The task | The records below are to be repeated exactly, and their pictures left out.

(Code change snippets)
/---
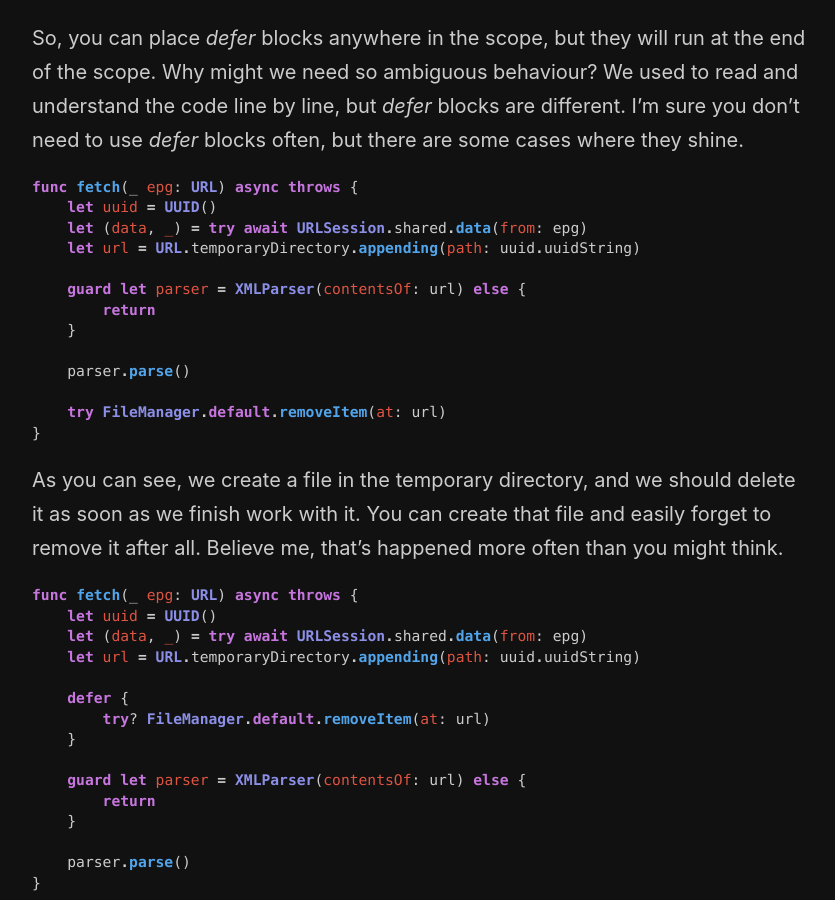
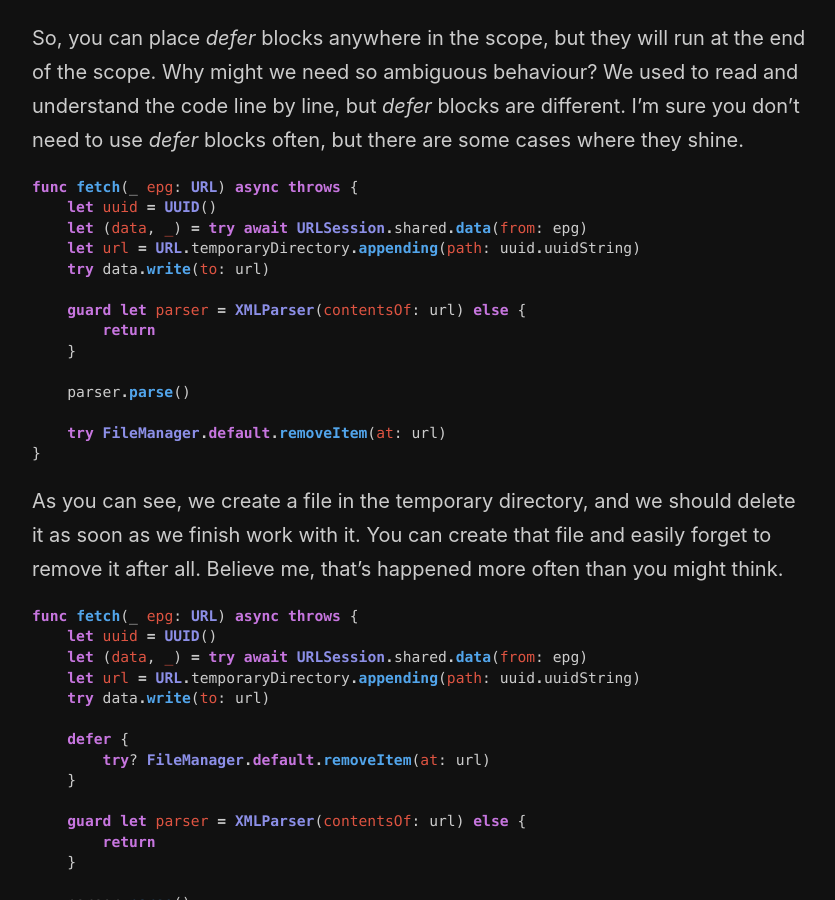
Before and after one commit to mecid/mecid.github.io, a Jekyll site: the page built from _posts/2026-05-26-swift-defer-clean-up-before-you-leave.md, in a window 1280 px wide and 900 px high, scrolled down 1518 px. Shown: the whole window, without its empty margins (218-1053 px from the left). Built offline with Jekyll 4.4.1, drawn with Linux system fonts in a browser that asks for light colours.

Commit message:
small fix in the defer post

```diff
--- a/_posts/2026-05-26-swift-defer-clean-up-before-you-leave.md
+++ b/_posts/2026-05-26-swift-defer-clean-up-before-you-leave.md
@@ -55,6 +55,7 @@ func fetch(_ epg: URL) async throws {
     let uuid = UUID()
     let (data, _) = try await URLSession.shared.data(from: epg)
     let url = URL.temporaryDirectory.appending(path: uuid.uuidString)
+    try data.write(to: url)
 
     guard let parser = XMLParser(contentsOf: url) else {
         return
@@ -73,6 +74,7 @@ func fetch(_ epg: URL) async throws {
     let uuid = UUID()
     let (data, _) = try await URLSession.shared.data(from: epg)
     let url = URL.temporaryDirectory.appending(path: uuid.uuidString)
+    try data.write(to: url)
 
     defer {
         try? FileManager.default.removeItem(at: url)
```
\---
Task solution |
Before and after one commit to mecid/mecid.github.io, a Jekyll site: the page built from _posts/2026-05-26-swift-defer-clean-up-before-you-leave.md, in a window 1280 px wide and 900 px high, scrolled down 1518 px. Shown: the whole window, without its empty margins (218-1053 px from the left). Built offline with Jekyll 4.4.1, drawn with Linux system fonts in a browser that asks for light colours.

Commit message:
small fix in the defer post

```diff
--- a/_posts/2026-05-26-swift-defer-clean-up-before-you-leave.md
+++ b/_posts/2026-05-26-swift-defer-clean-up-before-you-leave.md
@@ -55,6 +55,7 @@ func fetch(_ epg: URL) async throws {
     let uuid = UUID()
     let (data, _) = try await URLSession.shared.data(from: epg)
     let url = URL.temporaryDirectory.appending(path: uuid.uuidString)
+    try data.write(to: url)
 
     guard let parser = XMLParser(contentsOf: url) else {
         return
@@ -73,6 +74,7 @@ func fetch(_ epg: URL) async throws {
     let uuid = UUID()
     let (data, _) = try await URLSession.shared.data(from: epg)
     let url = URL.temporaryDirectory.appending(path: uuid.uuidString)
+    try data.write(to: url)
 
     defer {
         try? FileManager.default.removeItem(at: url)
```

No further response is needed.